Lowe GDO., Danesh J., Lewington S., Walker M., Lennon L., Thomson A., Rumley A., Whincup PH.

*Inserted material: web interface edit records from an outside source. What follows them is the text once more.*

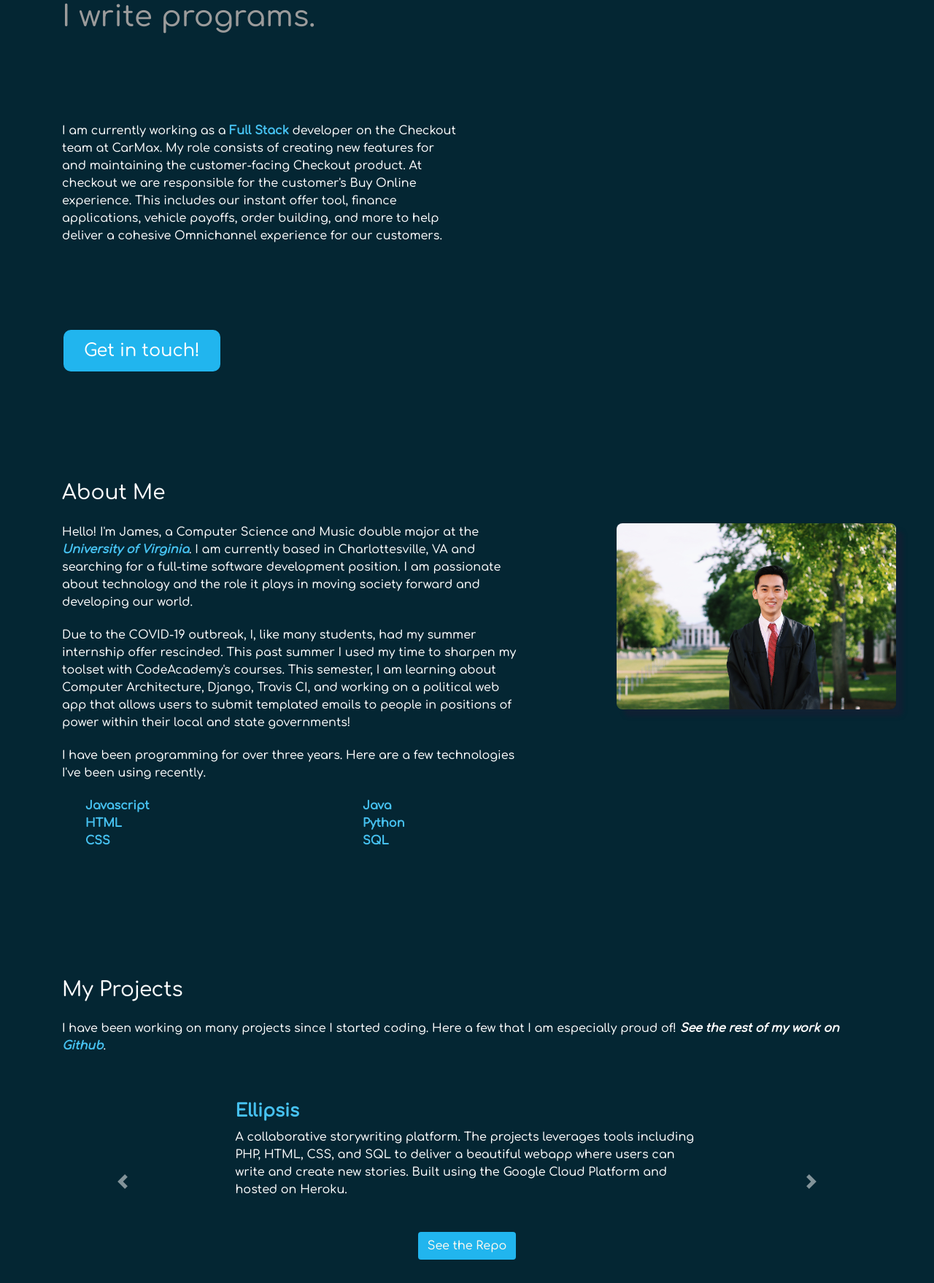
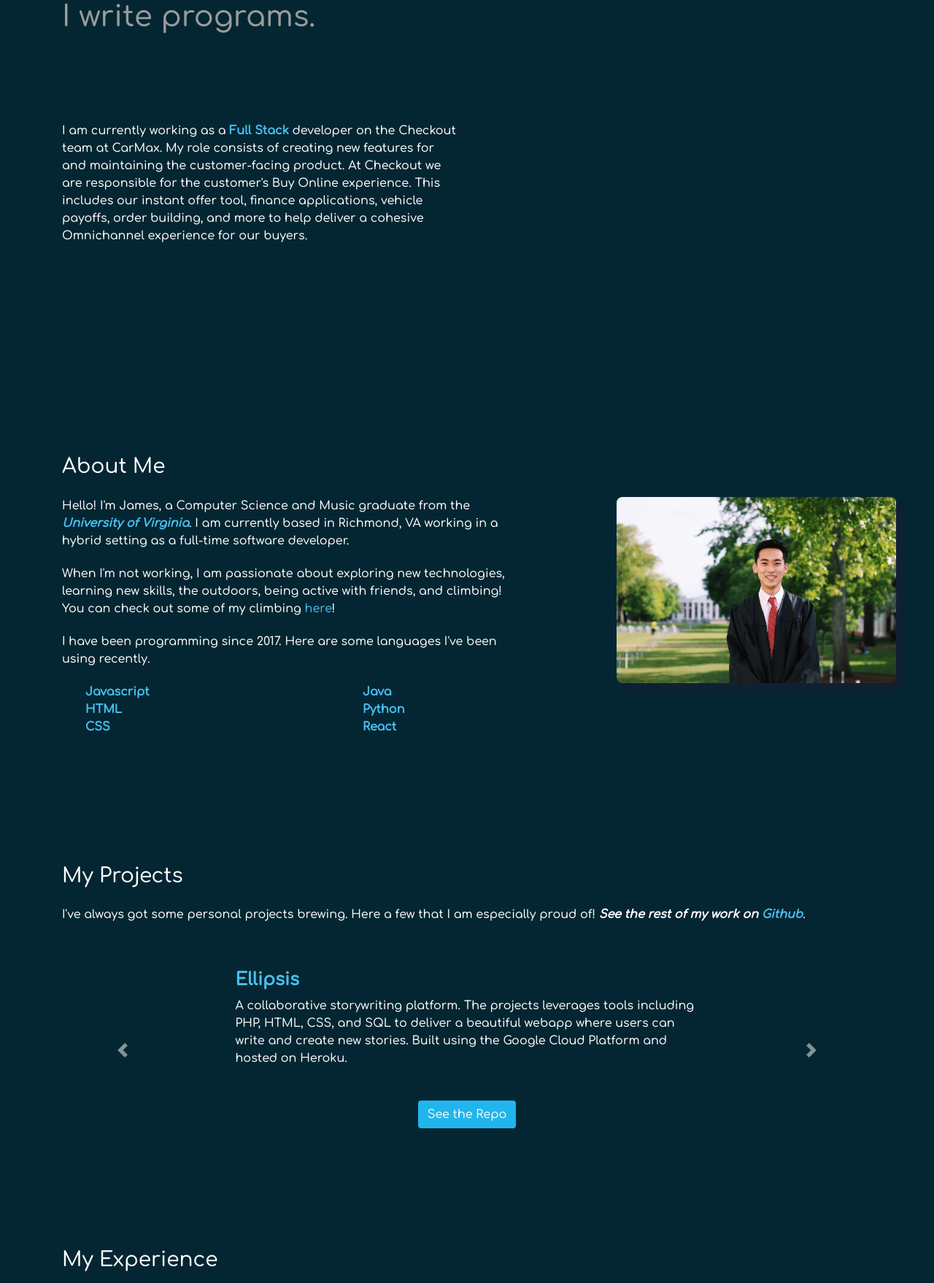
Before and after one commit to jy4uk/jy4uk.github.io, a PHP site: page / in a window 1280 px wide. Shown: the part 221-1979 px from the top of the page at 73% size. Run offline with PHP 8.4, Linux system fonts and the light colour scheme.

Commit message:
january maintenance

```diff
--- a/index.html
+++ b/index.html
@@ -59,16 +59,10 @@
                     <div class="col-6">
                         <p class="short-intro intro-paragraph">
                             I am currently working as a <span class="development staticorange">Full Stack</span> developer on the Checkout team at CarMax.
-                            My role consists of creating new features for and maintaining the customer-facing Checkout product. At checkout we are responsible
+                            My role consists of creating new features for and maintaining the customer-facing product. At Checkout we are responsible
                             for the customer's Buy Online experience. This includes our instant offer tool, finance applications, vehicle payoffs, order building, and more to
-                            help deliver a cohesive Omnichannel experience for our customers.
+                            help deliver a cohesive Omnichannel experience for our buyers.
                         </p>
-                    </div>
-                </div>
-
-                <div class="row">
-                    <div class="col">
-                        <a id="email" href="mailto:jjyang14@gmail.com" class="button">Get in touch!</a>
                     </div>
                 </div>
             </div>
@@ -85,18 +79,15 @@
                 <div class="row">
                     <div class="col-7">
                         <p class="about-me">
-                            Hello! I'm James, a Computer Science and Music double major at the <span><a class="orange uva" target="_blank" href="https://www.virginia.edu">University of Virginia</a></span>.
-                            I am currently based in Charlottesville, VA and searching for a full-time software development position.
-                            I am passionate about technology and the role it plays in moving society forward and developing our world.
+                            Hello! I'm James, a Computer Science and Music graduate from the <span><a class="link-text uva" target="_blank" href="https://www.virginia.edu">University of Virginia</a></span>.
+                            I am currently based in Richmond, VA working in a hybrid setting as a full-time software developer.
                         </p>
                         <p class="about-me">
-                            Due to the COVID-19 outbreak, I, like many students, had my summer internship offer rescinded. This past summer I used my time to
-                            sharpen my toolset with CodeAcademy's courses. This semester, I am learning about Computer Architecture, Django, Travis CI, and working
-                            on a political web app that allows users to submit templated emails to people in positions of power within their local and state governments!
-
+                            When I'm not working, I am passionate about exploring new technologies, learning new skills, the outdoors, being active with friends, and climbing!
+                            You can check out some of my climbing <span><a class="link-text" target="_blank" href="https://www.virginia.edu">here</a></span>!
                         </p>
                         <p class="about-me">
-                            I have been programming for over three years. Here are a few technologies I've been using recently.
+                            I have been programming since 2017. Here are some languages I've been using recently.
                         </p>
                     </div>
                     <div class="col-1">
@@ -118,7 +109,7 @@
                         <ul id="technologies">
                             <li>Java</li>
                             <li>Python</li>
-                            <li>SQL</li>
+                            <li>React</li>
                         </ul>
                     </div>
                 </div>
@@ -135,8 +126,8 @@
                 </div>
                 <div class="row">
                     <div class="col">
-                        <p id="project-descriptor">I have been working on many projects since I started coding. Here a few that I am especially proud of!
-                            <span class="github">See the rest of my work on <a class="orange link" target="_blank" href="https://www.github.com/jy4uk">Github</a></span>.
+                        <p id="project-descriptor">I've always got some personal projects brewing. Here a few that I am especially proud of!
+                            <span class="github">See the rest of my work on <a class="link-text link" target="_blank" href="https://www.github.com/jy4uk">Github</a></span>.
                         </p>
 
                     </div>
@@ -231,58 +222,55 @@
             <div class="container">
                 <div class="row">
                     <div class="col">
-                        <h3 class="section-head">Experience</h3>
+                        <h3 class="section-head">My Experience</h3>
                     </div>
                 </div>
-                <div class="row">
+                <!-- <div class="row">
                     <div class="col">
                         <p>Some of my work experience during my time in college</p>
                     </div>
-                </div>
+                </div> -->
                 <!-- sidebar div-->
                 <div class="row">
                     <div class="col">
                         <ul class="nav nav-tabs">
                             <li class="active">
-                                <a id="job-title" class="orange" data-toggle="tab" href="#ta">Teaching Assistant</a>
+                                <a id="job-title" class="link-text" data-toggle="tab" href="#carmax">CarMax</a>
                             </li>
                             <li>
-                                <a id="job-title" class="orange" data-toggle="tab" href="#sep">Summer Enrichment Program</a>
+                                <a id="job-title" class="link-text" data-toggle="tab" href="#ta">Teaching Assistant</a>
                             </li>
                             <li>
-                                <a id="job-title" class="orange" data-toggle="tab" href="#tutoring">Mathematics Tutor</a>
-                            </li>
-                            <li>
-                                <a id="job-title" class="orange" data-toggle="tab" href="#your-company">What's Next?</a>
+                                <a id="job-title" class="link-text" data-toggle="tab" href="#tutoring">Mathematics Tutor</a>
                             </li>
                           </ul>
 
                           <div class="tab-content">
-                            <div id="ta" class="tab-pane fade-in active">
+                            <div id="carmax" class="tab-pane fade-in active">
+                                <br>
+                                <h4 class="jobname">Software Developer - CarMax</h4>
+                                <h8 id="job-location" class="staticorange uva">University of Virginia</h8>
+                                <br>
+                                <h8>July 2021 - Present</h8>
+                                <ul>
+                                    <li>Organized and ran a camp for gifted children across the U.S and internationally.</li>
+                                    <li>Managed and taught a “special topic” course for the children that gave them the opportunity to build a short
+                                      computer game.</li>
+                                    <li>Acted as the legal guardian for a group of twenty-four different children with a wide range of different
+                                      abilities. </li>
+                                </ul>
+                              </div>
+                            <div id="ta" class="tab-pane fade">
                               <br>
                               <h4 class="jobname">Teaching Assistant</h4>
                               <h8 id="job-location" class="staticorange uva">University of Virginia</h8>
                               <br>
-                              <h8>Jan 2019 - Present</h8>
+                              <h8>Jan 2019 - May 2021</h8>
                               <ul>
                                   <li>Teaching Assistant for Advanced Software Development Methods (OOP).</li>
                                   <li>Work with course professors and head TA’s closely to help build out course material and assignments.</li>
                                   <li>Hold office hours and facilitated lab sections to assist students with learning OOP concepts and homework questions.</li>
                                   <li>Contribute to developing new course plans for virtual instruction and online lab/office hours.</li>
-                              </ul>
-                            </div>
-                            <div id="sep" class="tab-pane fade">
-                              <br>
-                              <h4 class="jobname">Summer Enrichment Program</h4>
-                              <h8 id="job-location" class="staticorange uva">University of Virginia</h8>
-                              <br>
-                              <h8>Jun 2019 - August 2019</h8>
-                              <ul>
-                                  <li>Organized and ran a camp for gifted children across the U.S and internationally.</li>
-                                  <li>Managed and taught a “special topic” course for the children that gave them the opportunity to build a short
-                                    computer game.</li>
-                                  <li>Acted as the legal guardian for a group of twenty-four different children with a wide range of different
-                                    abilities. </li>
                               </ul>
                             </div>
                             <div id="tutoring" class="tab-pane fade">
@@ -296,18 +284,6 @@
                                   <li>Assisted instructors with individual progress checkups and 1-on-1 tutoring.</li>
                               </ul>
                             </div>
-                            <div id="your-company" class="tab-pane fade">
-                                <br>
-                                <h4 class="jobname" id=whatsnext>Your Company?</h4>
-                                <h8 id="job-location" class="staticorange uva">Where Your Company is Located :)</h8>
-                                <br>
-                                <h8>Post-Grad May 2021</h8>
-                                <ul>
-                                    <li>Looking for full-time entry level job.</li>
-                                    <li>Full-Stack/Back-end Developer position preferred.</li>
-                                    <li>Will work in exchange for Korean barbecue and LaCroix</li>
-                                </ul>
-                              </div>
                           </div>
                     </div>
                 </div>
@@ -325,8 +301,7 @@
                 </div>
                 <div class="row">
                     <div class="col">
-                        <p>I am currently seeking employment and am open for interviews! <br>Feel free to email me at <a class="orange link" href="mailto:jy4uk@virginia.edu">jy4uk@virginia.edu</a> or click the button
-                            below to open the mail app directly!
+                        <p>I am always looking to connect with people! <br>Feel free to email me at <a class="link-text link" href="mailto:jy4uk@virginia.edu">jy4uk@virginia.edu</a>
                         </p>
                     </div>
                 </div>
@@ -340,7 +315,7 @@
 
 
         <footer>
-            <p>This website was built from scratch! Check out my github repo for the source code! <a class="link orange" target="_blank" href="https://www.github.com/jy4uk/resumeWebsite">James Yang | CO 2021</a></p>
+            <p>This website was built from scratch! Check out my github repo for the source code! <a class="link link-text" target="_blank" href="https://www.github.com/jy4uk/">Github | James Yang</a></p>
         </footer>
 
 
--- a/resources/css/styles.css
+++ b/resources/css/styles.css
@@ -56,7 +56,7 @@
     padding-bottom: 4rem;
 }
 
-.orange{
+.link-text{
     color: #46c1f0;
 }
 
@@ -134,7 +134,7 @@
     color:yellow ;
 }
 
-.orange:hover{
+.link-text:hover{
     color:yellow;
 }
 
```
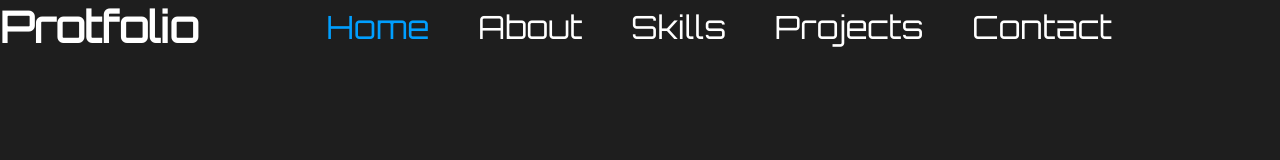
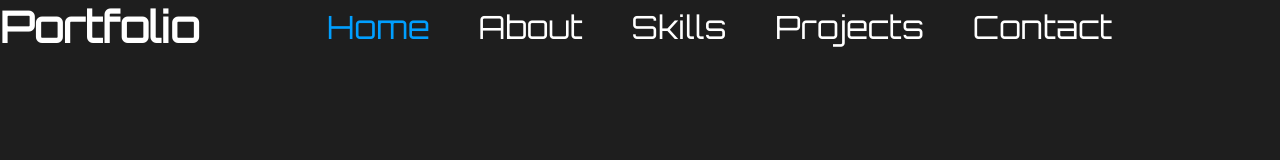
Before and after one commit to Tobias-Bodmer/PrivateProjects, a plain HTML site: page Portfolio/index.html in a window 1280 px wide. Shown: the top 160 px of the page. Drawn offline with nearby package versions, Linux system fonts and the light colour scheme.

Commit message:
Update index.html

```diff
--- a/Portfolio/index.html
+++ b/Portfolio/index.html
@@ -16,7 +16,7 @@
 <body>
     <header>
         <div>
-            Protfolio
+            Portfolio
         </div>
         <div id="navigation">
             <a href="#home">
```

AIMS: To determine whether circulating tissue plasminogen activator (t-PA) antigen concentrations are prospectively related to risk of coronary heart disease (CHD) in the general population. METHODS AND RESULTS: We measured baseline concentrations of t-PA antigen in the stored serum samples of 606 CHD cases and 1227 controls 'nested' in a prospective cohort of 5661 men monitored for 16 years, and conducted a meta-analysis of previous relevant studies to place our findings in context. Tissue plasminogen activator antigen values were strongly correlated with several vascular risk factors, including serum lipids, body mass index, alcohol consumption, and markers of systemic inflammation. In a comparison of men in the top third compared with those in the bottom third of baseline t-PA antigen values, the odds ratio for CHD was 2.20 (95% confidence interval (CI) 1.70-2.85) after adjustment for age and town only, but this fell to 1.48 (1.09-2.01) after further adjustment. Analysis of t-PA as a continuous variable gave similar results. Similarly, when published information on all seven available prospective cohort studies in general populations (2119 cases and 8832 controls in total) was synthesized, the combined odds ratio was 2.18 (1.77-2.69) after adjustment for age and sex only, and this fell to 1.47 (1.19-1.81) after further adjustment. CONCLUSION: Although there is a statistically significant association between circulating concentrations of t-PA antigen and subsequent CHD, additional studies are needed to determine to what extent this is independent from more established risk factors.